[Emma, LI Dongyi]
It is said that entrepreneurs can have thriving businesses in a bad economy and the trick is to choose the right business. I’m glad that our business-owner Ruben chose a business that can basically weather any bad economies or recessions — barbering, as apparently no matter if you are poor or rich, you grow hair.
Now, before I start to describe what I observed in Jagna Barber Shop, I’d like to spend a whole paragraph to blame Anchit, my dear work partner, who was stupid enough to drop his phone in water during a “cave-exploring adventure”. If you find this passage very boring to read, that’s because he lost all the good pictures we took, especially the ones of me having a haircut in the shop on the first day we came there.
But yea, I feel both honored and satisfied after becoming the first female customer ever in Jagna Barber Shop’s 20 years history. I chose Toto as my barber for he has the best record on Ruben’s little board hanging in the shop showing the number of haircuts each barber have given during the day. And also because Ruben kept telling me Toto is good at trimming girls’ hair, which I later found a lie as Toto has probably never cut any girl’s hair before (one point for you, Ruben).
The experience of getting my hair cut by Toto was no worse than those I had in Hong Kong. Actually I would recommend any girl in Jagna to get a haircut there but I know they would still prefer the “all-female salons” in the market (probably because of their conservative culture). But that is totally fine as simplicity is the ultimate sophistication. It is never a bad choice for a barber shop to focus on its core: men’s haircuts and haircuts for men. As unconventional as the business structure of barber shops is, focusing on doing one thing well and not confusing the market with a lot of services can give the owner more time to focus on the operations and finances — and even better, on the basketball games and Indian lotteries.
“If you fulfill the wishes of your employees, the employees will fulfill your visions.” ― Amit Kalantri.
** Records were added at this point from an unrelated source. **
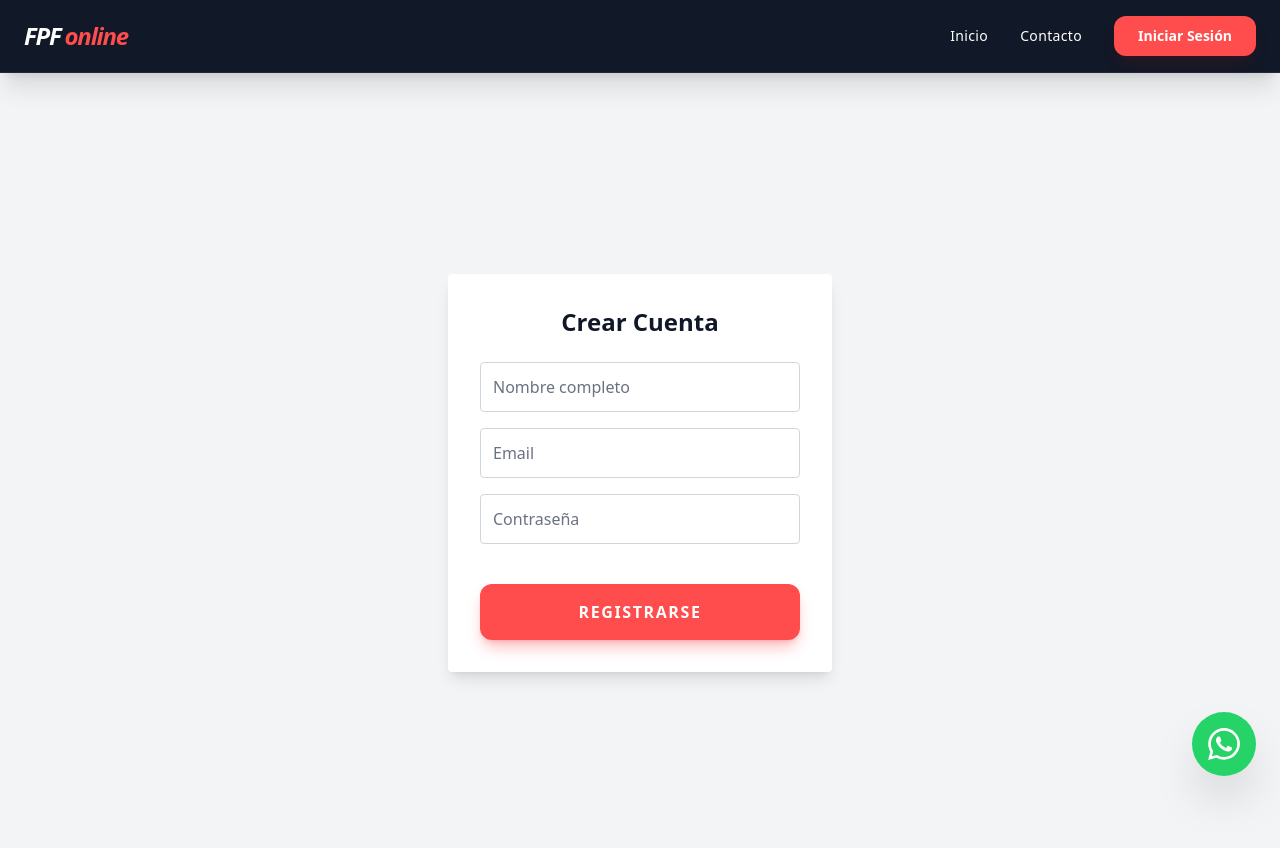
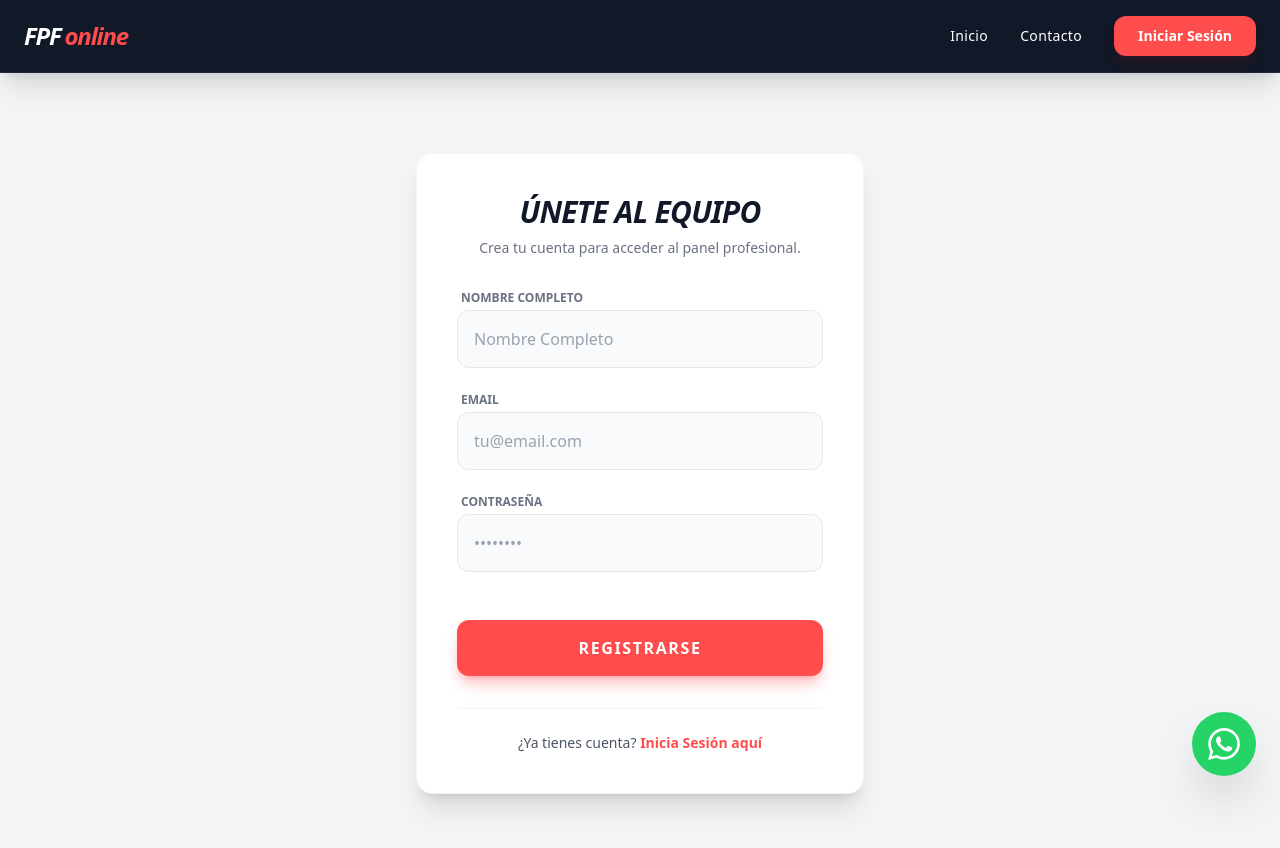
Before and after one commit to miganjo99/fertorpf, a Next.js app: page /registro in a window 1280 px wide. Shown: the top 848 px of the page. Built offline with nearby package versions, Linux system fonts and the light colour scheme.

Commit message:
adding jwt and middleware

```diff
--- a/app/api/auth/registro/route.ts
+++ b/app/api/auth/registro/route.ts
@@ -1,18 +1,21 @@
 import { sql } from '@vercel/postgres';
 import { NextResponse } from 'next/server';
+import { hashPassword } from '@/lib/auth';
 
 export async function POST(request: Request) {
   try {
     const { nombre, email, password } = await request.json();
 
-    // Insertamos el nuevo usuario como 'cliente' por defecto
+    const hashedPassword = await hashPassword(password);
+
     await sql`
       INSERT INTO users (nombre, email, password, rol)
-      VALUES (${nombre}, ${email}, ${password}, 'cliente')
+      VALUES (${nombre}, ${email}, ${ hashedPassword }, 'cliente')
     `;
 
     return NextResponse.json({ message: 'Usuario creado exitosamente' });
   } catch (error) {
+    console.error(error);
     return NextResponse.json({ error: 'Error al registrar usuario' }, { status: 500 });
   }
 }
--- a/app/login/page.tsx
+++ b/app/login/page.tsx
@@ -6,9 +6,11 @@ import Link from 'next/link';
 export default function Login() {
   const router = useRouter();
   const [formData, setFormData] = useState({ email: '', password: '' });
+  const [loading, setLoading] = useState(false); // Añadido estado de carga
 
   const handleSubmit = async (e: React.FormEvent) => {
     e.preventDefault();
+    setLoading(true); // Bloquear botón
 
     const res = await fetch('/api/auth/login', {
       method: 'POST',
@@ -17,14 +19,15 @@ export default function Login() {
     });
 
     const data = await res.json();
-//     console.log(data);
-// alert(JSON.stringify(data));
+
     if (data.success) {
-      // alert(`Bienvenido, ${data.nombre}`);
+      // Guardamos datos visuales (no sensibles) para el Navbar
+      localStorage.setItem('usuario_activo', JSON.stringify(data));
 
-      localStorage.setItem('usuario_activo', JSON.stringify(data));
+      // Despachamos evento para que el Navbar se actualice al instante
       window.dispatchEvent(new Event('user-login'));
 
+      // Next.js detectará la cookie automáticamente en la redirección
       if (data.rol === 'admin') {
         router.push('/admin/dashboard');
       } else {
@@ -32,17 +35,18 @@ export default function Login() {
       }
     } else {
       alert('Error: ' + data.error);
+      setLoading(false); // Desbloquear botón si falla
     }
   };
 
-  const inputClass = "w-full p-3 mb-4 border border-gray-300 rounded bg-white text-gray-900 placeholder-gray-500 focus:outline-none focus:border-green-500 focus:ring-1 focus:ring-green-500";
+  const inputClass = "w-full p-3 mb-4 border border-gray-300 rounded bg-white text-gray-900 placeholder-gray-500 focus:outline-none focus:border-brand focus:ring-1 focus:ring-brand";
 
   return (
     <div className="flex flex-col items-center justify-center h-screen bg-gray-100">
 
-      <form onSubmit={handleSubmit} className="bg-white p-8 rounded shadow-lg w-96">
+      <form onSubmit={handleSubmit} className="bg-white p-8 rounded-xl shadow-lg w-96 border border-gray-100">
 
-        <h2 className="text-2xl font-bold mb-6 text-center text-gray-900">Iniciar Sesión</h2>
+        <h2 className="text-2xl font-black italic font-heading mb-6 text-center text-gray-900 uppercase">Iniciar Sesión</h2>
 
         <input
           type="email" placeholder="Email" className={inputClass}
@@ -55,11 +59,11 @@ export default function Login() {
 
         <button
             type="submit"
-            className="w-full bg-[#FF4C4C] hover:bg-[#E03E3E] text-white font-bold font-heading uppercase tracking-widest p-4 mt-6 rounded-xl shadow-lg shadow-red-500/30 transition-all transform hover:scale-[1.02]"
+            disabled={loading}
+            className={`w-full bg-[#FF4C4C] hover:bg-[#E03E3E] text-white font-bold font-heading uppercase tracking-widest p-4 mt-6 rounded-xl shadow-lg shadow-red-500/30 transition-all transform hover:scale-[1.02] ${loading ? 'opacity-70 cursor-not-allowed' : ''}`}
           >
-            ENTRAR
+            {loading ? 'ENTRANDO...' : 'ENTRAR'}
         </button>
-
 
         <p className="mt-4 text-sm text-center text-gray-600">
           ¿No tienes cuenta? <Link href="/registro" className="text-blue-500 font-bold hover:underline">Regístrate aquí</Link>
--- a/app/registro/page.tsx
+++ b/app/registro/page.tsx
@@ -1,50 +1,116 @@
 'use client';
 import { useState } from 'react';
 import { useRouter } from 'next/navigation';
+import Link from 'next/link';
 
 export default function Registro() {
   const router = useRouter();
   const [formData, setFormData] = useState({ nombre: '', email: '', password: '' });
+  const [loading, setLoading] = useState(false);
+  const [error, setError] = useState('');
 
   const handleSubmit = async (e: React.FormEvent) => {
     e.preventDefault();
-    await fetch('/api/auth/registro', {
+    setLoading(true);
+    setError('');
+
+    try {
+      const res = await fetch('/api/auth/registro', {
         method: 'POST',
+        headers: { 'Content-Type': 'application/json' },
         body: JSON.stringify(formData),
       });
-    alert('Cuenta creada. Ahora inicia sesión.');
+
+      const data = await res.json();
+
+      if (res.ok) {
+        alert('¡Cuenta creada con éxito! Ahora inicia sesión.');
         router.push('/login');
+      } else {
+        setError(data.error || 'Hubo un error al registrarse.');
+        setLoading(false);
+      }
+    } catch (err) {
+      setError('Error de conexión. Inténtalo más tarde.');
+      setLoading(false);
+    }
   };
 
-  const inputClass = "w-full p-3 mb-4 border border-gray-300 rounded bg-white text-gray-900 placeholder-gray-500 focus:outline-none focus:border-green-500 focus:ring-1 focus:ring-green-500";
+  const inputClass = "w-full p-4 mb-4 border border-gray-200 rounded-xl bg-gray-50 text-gray-900 placeholder-gray-400 focus:outline-none focus:border-brand focus:ring-2 focus:ring-brand/20 transition-all font-sans";
 
   return (
-    <div className="flex flex-col items-center justify-center h-screen bg-gray-100">
+    <div className="flex flex-col items-center justify-center min-h-screen bg-gray-100 px-4">
 
-      <form onSubmit={handleSubmit} className="bg-white p-8 rounded shadow-lg w-96">
+      <div className="bg-white p-8 md:p-10 rounded-2xl shadow-xl w-full max-w-md border border-gray-100">
 
-        <h2 className="text-2xl font-bold mb-6 text-center text-gray-900">Crear Cuenta</h2>
+        <div className="text-center mb-8">
+           <h2 className="text-3xl font-black italic font-heading text-[#111827] uppercase tracking-tight mb-2">
+             Únete al Equipo
+           </h2>
+           <p className="text-gray-500 text-sm">Crea tu cuenta para acceder al panel profesional.</p>
+        </div>
 
+        {error && (
+          <div className="mb-6 p-4 bg-red-50 border-l-4 border-red-500 text-red-700 text-sm rounded">
+            <p className="font-bold">Error:</p>
+            <p>{error}</p>
+          </div>
+        )}
+
+        <form onSubmit={handleSubmit} className="space-y-2">
+
+          <div>
+            <label className="block text-xs font-bold text-gray-500 uppercase mb-1 ml-1">Nombre Completo</label>
             <input
-          type="text" placeholder="Nombre completo" className={inputClass}
+              type="text"
+              required
+              placeholder="Nombre Completo "
+              className={inputClass}
               onChange={(e) => setFormData({...formData, nombre: e.target.value})}
             />
+          </div>
+
+          <div>
+            <label className="block text-xs font-bold text-gray-500 uppercase mb-1 ml-1">Email</label>
             <input
-          type="email" placeholder="Email" className={inputClass}
+              type="email"
+              required
+              placeholder="tu@email.com"
+              className={inputClass}
               onChange={(e) => setFormData({...formData, email: e.target.value})}
             />
+          </div>
+
+          <div>
+            <label className="block text-xs font-bold text-gray-500 uppercase mb-1 ml-1">Contraseña</label>
             <input
-          type="password" placeholder="Contraseña" className={inputClass}
+              type="password"
+              required
+              placeholder="••••••••"
+              className={inputClass}
               onChange={(e) => setFormData({...formData, password: e.target.value})}
             />
+          </div>
 
           <button
             type="submit"
-            className="w-full bg-[#FF4C4C] hover:bg-[#E03E3E] text-white font-bold font-heading uppercase tracking-widest p-4 mt-6 rounded-xl shadow-lg shadow-red-500/30 transition-all transform hover:scale-[1.02]"
+            disabled={loading}
+            className={`w-full bg-[#FF4C4C] hover:bg-[#E03E3E] text-white font-bold font-heading uppercase tracking-widest p-4 mt-6 rounded-xl shadow-lg shadow-red-500/30 transition-all transform hover:scale-[1.02] ${loading ? 'opacity-70 cursor-not-allowed' : ''}`}
           >
-            Registrarse
+            {loading ? 'CREANDO CUENTA...' : 'REGISTRARSE'}
           </button>
         </form>
+
+        <div className="mt-8 pt-6 border-t border-gray-100 text-center">
+          <p className="text-sm text-gray-600">
+            ¿Ya tienes cuenta?{' '}
+            <Link href="/login" className="text-[#FF4C4C] font-bold hover:underline decoration-2 underline-offset-4">
+              Inicia Sesión aquí
+            </Link>
+          </p>
+        </div>
+
+      </div>
     </div>
   );
 }
--- /dev/null
+++ b/lib/auth.ts
@@ -0,0 +1,29 @@
+import { SignJWT, jwtVerify } from 'jose';
+import bcrypt from 'bcryptjs';
+
+const SECRET_KEY = new TextEncoder().encode(process.env.JWT_SECRET || 'tu_secreto_super_seguro_cambialo');
+
+export async function hashPassword(password: string) {
+  return await bcrypt.hash(password, 10);
+}
+
+export async function verifyPassword(plainPassword: string, hashedPassword: string) {
+  return await bcrypt.compare(plainPassword, hashedPassword);
+}
+
+export async function createToken(payload: any) {
+  return await new SignJWT(payload)
+    .setProtectedHeader({ alg: 'HS256' })
+    .setIssuedAt()
+    .setExpirationTime('2h')
+    .sign(SECRET_KEY);
+}
+
+export async function verifyToken(token: string) {
+  try {
+    const { payload } = await jwtVerify(token, SECRET_KEY);
+    return payload;
+  } catch (error) {
+    return null;
+  }
+}
--- /dev/null
+++ b/middleware.ts
@@ -0,0 +1,40 @@
+import { NextResponse } from 'next/server';
+import type { NextRequest } from 'next/server';
+import { verifyToken } from '@/lib/auth';
+
+export async function middleware(request: NextRequest) {
+  // 1. Obtenemos la cookie del token
+  const token = request.cookies.get('session_token')?.value;
+
+  // 2. Definimos las rutas protegidas
+  const path = request.nextUrl.pathname;
+  const esRutaAdmin = path.startsWith('/admin');
+  const esRutaCliente = path.startsWith('/cliente');
+
+  // 3. Si no hay token o es inválido en rutas protegidas -> Login
+  if (esRutaAdmin || esRutaCliente) {
+    if (!token) {
+      return NextResponse.redirect(new URL('/login', request.url));
+    }
+
+    const payload = await verifyToken(token);
+
+    if (!payload) {
+      // Token manipulado o caducado
+      return NextResponse.redirect(new URL('/login', request.url));
+    }
+
+    // 4. Protección por Roles (Opcional pero recomendado)
+    // Si intenta entrar a admin pero es cliente -> echarlo
+    if (esRutaAdmin && payload.rol !== 'admin') {
+      return NextResponse.redirect(new URL('/cliente/entrenamientos', request.url));
+    }
+  }
+
+  return NextResponse.next();
+}
+
+// Configuración: En qué rutas se ejecuta el middleware
+export const config = {
+  matcher: ['/admin/:path*', '/cliente/:path*'],
+};
--- a/package.json
+++ b/package.json
@@ -10,6 +10,8 @@
   },
   "dependencies": {
     "@vercel/postgres": "^0.10.0",
+    "bcryptjs": "^3.0.3",
+    "jose": "^6.1.3",
     "next": "16.1.3",
     "react": "19.2.3",
     "react-dom": "19.2.3",
@@ -17,6 +19,7 @@
   },
   "devDependencies": {
     "@tailwindcss/postcss": "^4",
+    "@types/bcryptjs": "^2.4.6",
     "@types/node": "^20",
     "@types/react": "^19",
     "@types/react-dom": "^19",
```
Also changed, not shown: app/api/auth/login/route.ts (+40 -6 lines), 1 other file (tests, documents, lock files or other folders). Lines whose indentation alone changed are shown as unchanged.
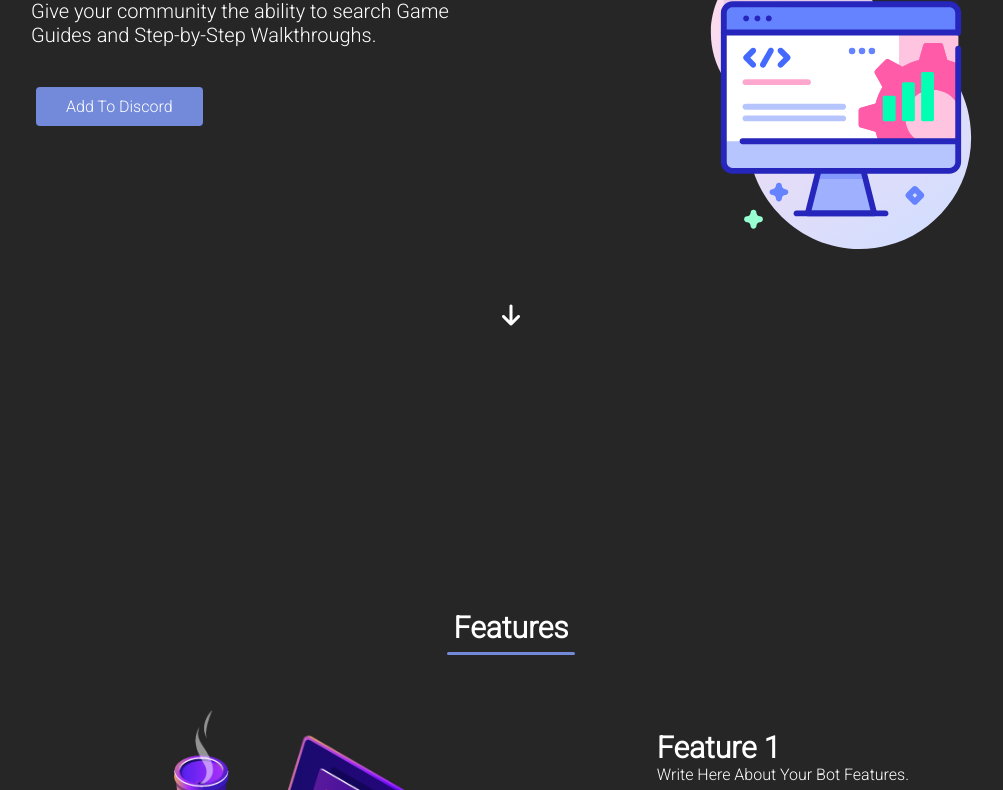
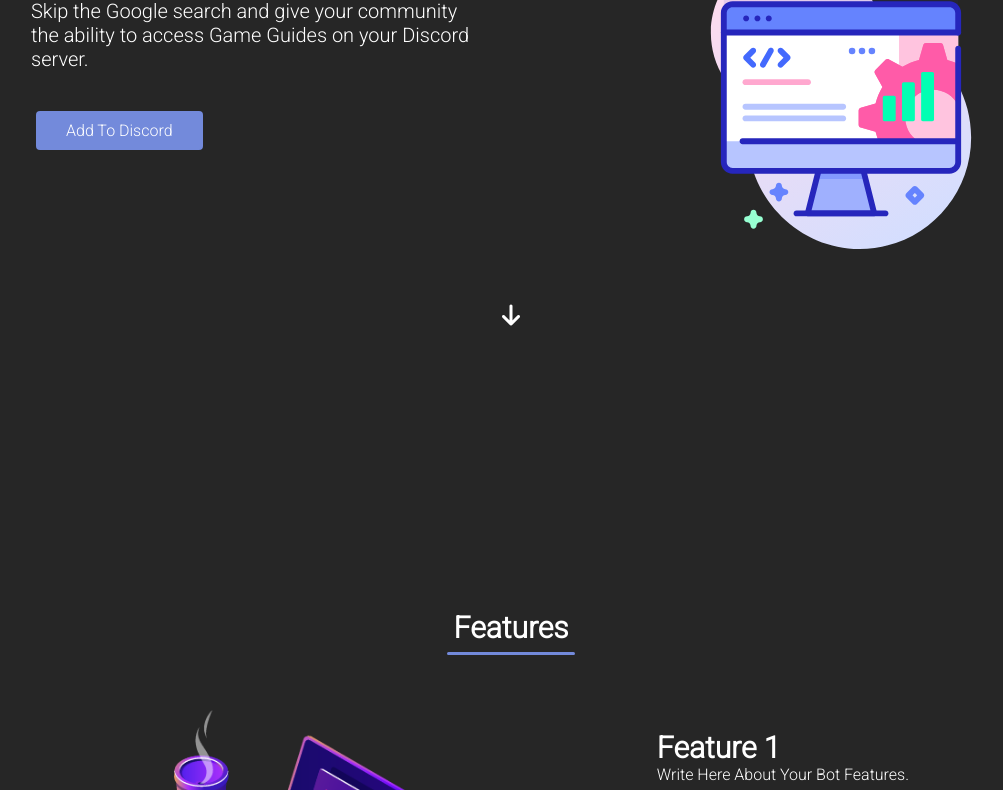
Before and after one commit to acidtib/ign-gg-site, a plain HTML site: page index.html in a window 1280 px wide. Shown: the part 210-1000 px from the top of the page, without its empty margins (129-1132 px from the left). Drawn offline with Linux system fonts and the light colour scheme.

Commit message:
update header text

```diff
--- a/index.html
+++ b/index.html
@@ -58,7 +58,7 @@
           <div class="jumbotron-item">
             <span class="jumbotron-t">IGN GG</span>
             <p class="jumbotron-d">
-              Give your community the ability to search Game Guides and Step-by-Step Walkthroughs.
+              Skip the Google search and give your community the ability to access Game Guides on your Discord server.
             </p>
             <div class="jumbotron-buttons">
               <button class="btn" onclick="location.href='#features'">Add To Discord</button>
```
Instead of attempting to drum up customers by some fancy marketing or shop refurbishing (though the shabby corner shop can really use some refurbishment to live up to such a nice location), Ruben really impressed me with two things: he knows how to recruit and keep good barbers, and he knows how to set a perfectly relaxing but still manly ambiance for his customers.
Just like most barber shops in the rest of the world, the majority of people coming to Jagna Barber Shop are “SUKIs”, as in English, “regular/frequent customers”. With good communication and relationship building skills, barbers can be your friends, confidantes and trusted service providers. That’s why good barbers are real treasure to barber shops: they bring their SUKIs with them when they join, and they offer customers the just-right services that would make them feel comfortable of going back and bring some more friends along with them. During our conversation I can tell that Ruben was so proud that he managed to dig his all-star barber Toto from the big rival Bonnie’s, which came up in the conversation later when Toto joked that “people in Philippines are very friendly and hospitable, except those in the Bonnie’s”. A TV is also present in Jagna Barber Shop (we were told that the cable almost takes half of the monthly expense) for the guys to watch NBA on ESPN, and some insider betting are going on among the barbers and some SUKIs when there’s a big game. And I noticed that another good barber Mars knows what he’s doing as well, for after a haircut he always offers his best customers a little extra, like a quick trim around ears (a little bit regret that I didn’t choose Mars as my barber since I do have one chin hair that kind of needs to be taken care of. Just one, I swear…).
So back to the first thing I said, I’m glad that Ruben made a smart decision to enter into barbering business and that he is actually doing quite well right now. Though I don’t think he actually “chose” to become a barber as I may have overheard something when I was binge-viewing the beautiful scene of a busy morning in Jagna market that Ruben’s father was a barber himself when he was around. But hey, who am I to judge, countless lawyers became lawyers just because some family members are lawyers; I chose accounting major just because my parents asked me to. Maybe it’s true that most of the poor run their own businesses because they have no other options. But how many of us are really wise enough to take time to sit down and think what we want to be or what we could be before we make our life decisions?